**To do**
What the response needs is every record, repeated verbatim, and no images.

**Dataset records**
----

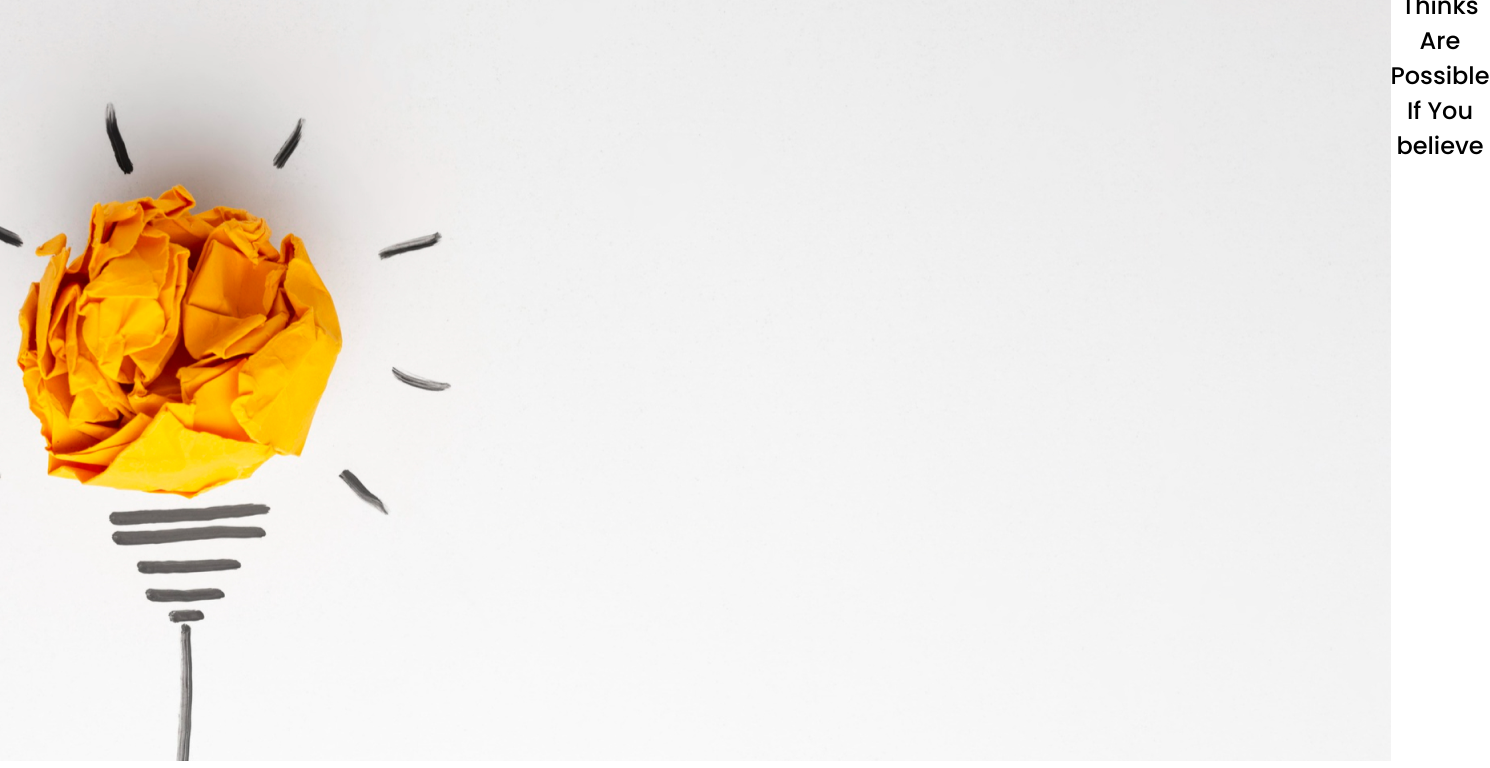
Repository: mdrubel02/new-year-new-mission
Page: index.html
These files come from the project's save history. The page is drawn as it stood at one moment and after the next save; the edit follows.
The browser window is 1280 px wide. The page is 1490 px wide, then 1280 px, so the pictures cover 1490 px, including what lies to the right of the window. The pictures show the whole page.

Above is the page before, as saved 2023-01-06 22:11:01.

### index.html
<!DOCTYPE html>
<html lang="en">
<head>
    <meta charset="UTF-8">
    <meta http-equiv="X-UA-Compatible" content="IE=edge">
    <meta name="viewport" content="width=device-width, initial-scale=1.0">
    <title>new-year-new-mission</title>
    <!-------- css link ---------->
    <link rel="stylesheet" href="/index.css">
</head>
<body>
    <header>
        <!--------- banner section --------->
        <section class="banner">
            <div class="banner_section">
                <div class="banner_left">
                    <img class="banner_left_img" src="/images/banner/banner1.png" alt="">
                </div>
                <div class="banner_right">
                    <h1>All Thinks Are Possible If You believe</h1>
                </div>
            </div>
        </section>
    </header>
</body>
</html>

### index.css
/* =====GOOGLE FONTS====== */
@import url('https://fonts.googleapis.com/css2?family=Poppins:wght@300;400;500;600&display=swap');

/* =====COMMON STYLES====== */
* {
    margin: 0;
    padding: 0;
    border: 0;
    outline: 0;
    list-style: none;
    text-decoration: none;
}

body {
    font-family: 'Poppins', sans-serif;
}

h1,
h2,
h3,
h4,
h5,
h6 {
    font-weight: 500;
}

.container {
    max-width: 1200px;
    margin: 0 auto;
    padding: 0 30px;
    margin-top: 10%;
    margin-bottom: 10%;
    box-sizing: border-box;
}

a {
    color: #fff;
    transition: all 400ms ease;
}

a:hover {
    color: #fff;
}

.btn {
    text-align: center;
    width: max-content;
    display: inline-block;
    color: #fff;
    padding: 0.75rem 1.2rem;
    border-radius: 0.4rem;
    border: 1px solid #4db5ff;
    transition: all 400ms ease;
}

.btn:hover {
    background: #fff;
    color: #4db5ff;
    border: 1px solid #4db5ff;
}

.btn-primary {
    background: #4db5ff;
    color: #fff;
}

/* ========= Banner section ============== */
.banner{
    background-image: url(/images/banner/banner1.png);
    background-repeat: no-repeat;
    background-size: cover;
    background-position: center center;
    height: 100vh;
    width: 100%;
    position: relative;
    z-index: 1;
    display: flex;
    flex-direction: column;
    justify-content: center;
    align-items: center;
    text-align: center;
}
.banner_section{
    display: flex;
}
.banner_left{}
.banner_right{}

After the next save:
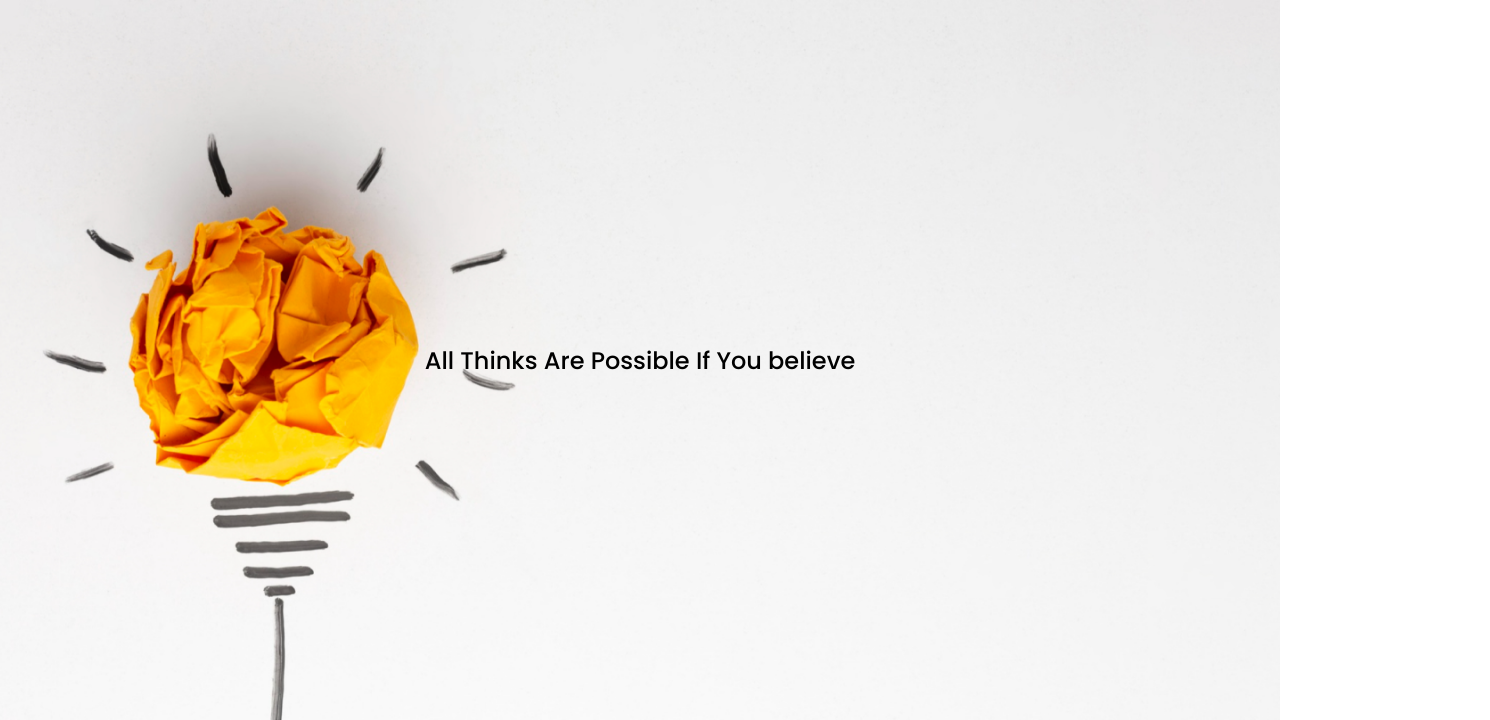
Saved 7 s later.
--- a/index.html
+++ b/index.html
@@ -14,7 +14,7 @@
         <section class="banner">
             <div class="banner_section">
                 <div class="banner_left">
-                    <img class="banner_left_img" src="/images/banner/banner1.png" alt="">
+                    <!-- <img class="banner_left_img" src="/images/banner/banner1.png" alt=""> -->
                 </div>
                 <div class="banner_right">
                     <h1>All Thinks Are Possible If You believe</h1>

----

**Result for this exercise**
Repository: mdrubel02/new-year-new-mission
Page: index.html
These files come from the project's save history. The page is drawn as it stood at one moment and after the next save; the edit follows.
The browser window is 1280 px wide. The page is 1490 px wide, then 1280 px, so the pictures cover 1490 px, including what lies to the right of the window. The pictures show the whole page.

Above is the page before, as saved 2023-01-06 22:11:01.

### index.html
<!DOCTYPE html>
<html lang="en">
<head>
    <meta charset="UTF-8">
    <meta http-equiv="X-UA-Compatible" content="IE=edge">
    <meta name="viewport" content="width=device-width, initial-scale=1.0">
    <title>new-year-new-mission</title>
    <!-------- css link ---------->
    <link rel="stylesheet" href="/index.css">
</head>
<body>
    <header>
        <!--------- banner section --------->
        <section class="banner">
            <div class="banner_section">
                <div class="banner_left">
                    <img class="banner_left_img" src="/images/banner/banner1.png" alt="">
                </div>
                <div class="banner_right">
                    <h1>All Thinks Are Possible If You believe</h1>
                </div>
            </div>
        </section>
    </header>
</body>
</html>

### index.css
/* =====GOOGLE FONTS====== */
@import url('https://fonts.googleapis.com/css2?family=Poppins:wght@300;400;500;600&display=swap');

/* =====COMMON STYLES====== */
* {
    margin: 0;
    padding: 0;
    border: 0;
    outline: 0;
    list-style: none;
    text-decoration: none;
}

body {
    font-family: 'Poppins', sans-serif;
}

h1,
h2,
h3,
h4,
h5,
h6 {
    font-weight: 500;
}

.container {
    max-width: 1200px;
    margin: 0 auto;
    padding: 0 30px;
    margin-top: 10%;
    margin-bottom: 10%;
    box-sizing: border-box;
}

a {
    color: #fff;
    transition: all 400ms ease;
}

a:hover {
    color: #fff;
}

.btn {
    text-align: center;
    width: max-content;
    display: inline-block;
    color: #fff;
    padding: 0.75rem 1.2rem;
    border-radius: 0.4rem;
    border: 1px solid #4db5ff;
    transition: all 400ms ease;
}

.btn:hover {
    background: #fff;
    color: #4db5ff;
    border: 1px solid #4db5ff;
}

.btn-primary {
    background: #4db5ff;
    color: #fff;
}

/* ========= Banner section ============== */
.banner{
    background-image: url(/images/banner/banner1.png);
    background-repeat: no-repeat;
    background-size: cover;
    background-position: center center;
    height: 100vh;
    width: 100%;
    position: relative;
    z-index: 1;
    display: flex;
    flex-direction: column;
    justify-content: center;
    align-items: center;
    text-align: center;
}
.banner_section{
    display: flex;
}
.banner_left{}
.banner_right{}

After the next save:
Saved 7 s later.
--- a/index.html
+++ b/index.html
@@ -14,7 +14,7 @@
         <section class="banner">
             <div class="banner_section">
                 <div class="banner_left">
-                    <img class="banner_left_img" src="/images/banner/banner1.png" alt="">
+                    <!-- <img class="banner_left_img" src="/images/banner/banner1.png" alt=""> -->
                 </div>
                 <div class="banner_right">
                     <h1>All Thinks Are Possible If You believe</h1>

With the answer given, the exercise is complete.